Set down the data below without change, skipping the pictures it holds.

Before-and-after page screenshots
◆ ◆ ◆ ◆
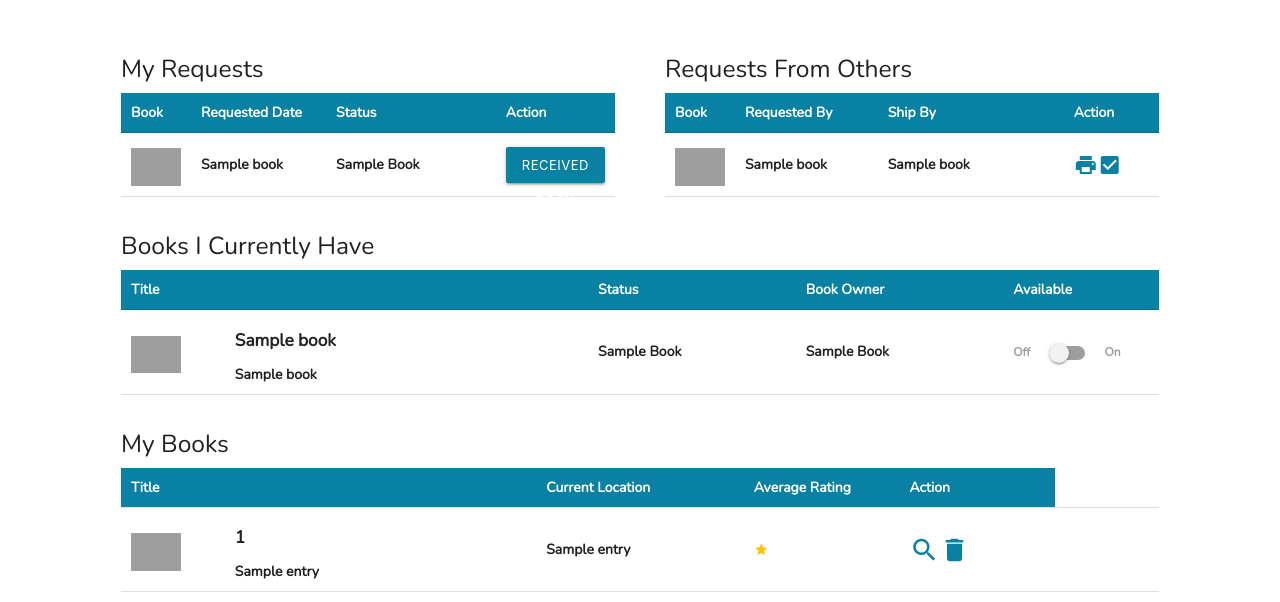
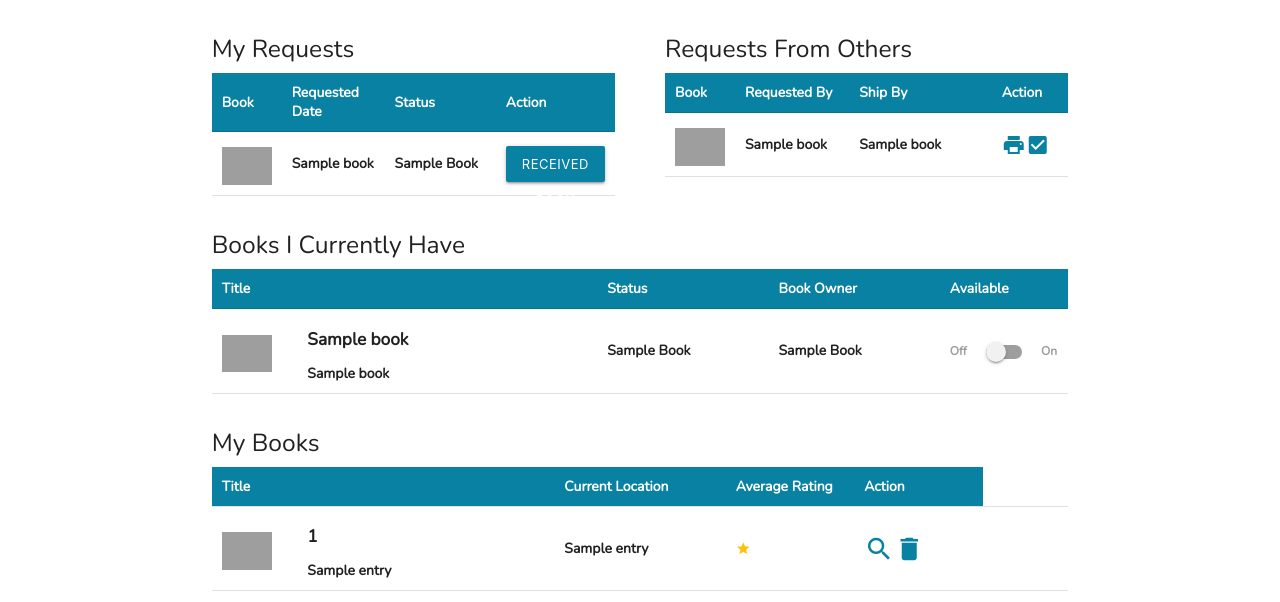
Before and after one commit to carinasauter/Bookchain, a Flask app: template app/templates/dashboard.html in a window 1280 px wide. Shown: the part 394-996 px from the top of the page. Run offline with Flask 2, Linux system fonts and the light colour scheme; the template is opened without the code that fills it: most values are stand-ins (such as "Sample title", 1, 10 or a date in 2020); some libraries are stand-ins or nearby versions; grey boxes are pictures that could not be loaded.

Commit message:
changed width dashboard

```diff
--- a/app/templates/dashboard.html
+++ b/app/templates/dashboard.html
@@ -2,13 +2,12 @@
 
 {% block content %}
 <div class="row">
-    <div class="col s12 m12 l12">
+    <div class="col s12 m12 l10 offset-l1">
         <div id='mapMain' class = "hide-on-small-only" style='width: 100%; height: 40%;'></div>
     </div>
-    <div class="col s12 m12 l12"></div>
 </div>
 <div class="row">
-    <div class="col s12 m12 l6 left-align">
+    <div class="col s12 m12 l5 offset-l1 left-align">
           <h5>My Requests</h5>
           <table>
             <col width="10%">
@@ -40,7 +39,7 @@
             {% endfor %}
            </table>
     </div>
-    <div class="col s12 m12 l6 left-align">
+    <div class="col s12 m12 l5 left-align">
         <!-- <section class='request-from-others'> -->
             <h5>Requests From Others</h5>
             <table>
@@ -74,7 +73,7 @@
 </div>
 <div class="row">
 <!-- <div class="divider"></div> -->
-<div class="col s12 m12 l12 left-align">
+<div class="col s12 m12 l10 offset-l1 left-align">
     <h5>Books I Currently Have</h5>
     <table id="borrowedAndContributed">
         <col width="10%">
@@ -116,7 +115,7 @@
         {% endfor %}
     </table>
 </div>
-<div class="col s12 m12 l12 left-align">
+<div class="col s12 m12 l10 offset-l1 left-align">
     <h5>My Books</h5>
     <table>
         <col width="10%">
```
◆ ◆ ◆ ◆
### Reply
Before and after one commit to carinasauter/Bookchain, a Flask app: template app/templates/dashboard.html in a window 1280 px wide. Shown: the part 394-996 px from the top of the page. Run offline with Flask 2, Linux system fonts and the light colour scheme; the template is opened without the code that fills it: most values are stand-ins (such as "Sample title", 1, 10 or a date in 2020); some libraries are stand-ins or nearby versions; grey boxes are pictures that could not be loaded.

Commit message:
changed width dashboard

```diff
--- a/app/templates/dashboard.html
+++ b/app/templates/dashboard.html
@@ -2,13 +2,12 @@
 
 {% block content %}
 <div class="row">
-    <div class="col s12 m12 l12">
+    <div class="col s12 m12 l10 offset-l1">
         <div id='mapMain' class = "hide-on-small-only" style='width: 100%; height: 40%;'></div>
     </div>
-    <div class="col s12 m12 l12"></div>
 </div>
 <div class="row">
-    <div class="col s12 m12 l6 left-align">
+    <div class="col s12 m12 l5 offset-l1 left-align">
           <h5>My Requests</h5>
           <table>
             <col width="10%">
@@ -40,7 +39,7 @@
             {% endfor %}
            </table>
     </div>
-    <div class="col s12 m12 l6 left-align">
+    <div class="col s12 m12 l5 left-align">
         <!-- <section class='request-from-others'> -->
             <h5>Requests From Others</h5>
             <table>
@@ -74,7 +73,7 @@
 </div>
 <div class="row">
 <!-- <div class="divider"></div> -->
-<div class="col s12 m12 l12 left-align">
+<div class="col s12 m12 l10 offset-l1 left-align">
     <h5>Books I Currently Have</h5>
     <table id="borrowedAndContributed">
         <col width="10%">
@@ -116,7 +115,7 @@
         {% endfor %}
     </table>
 </div>
-<div class="col s12 m12 l12 left-align">
+<div class="col s12 m12 l10 offset-l1 left-align">
     <h5>My Books</h5>
     <table>
         <col width="10%">
```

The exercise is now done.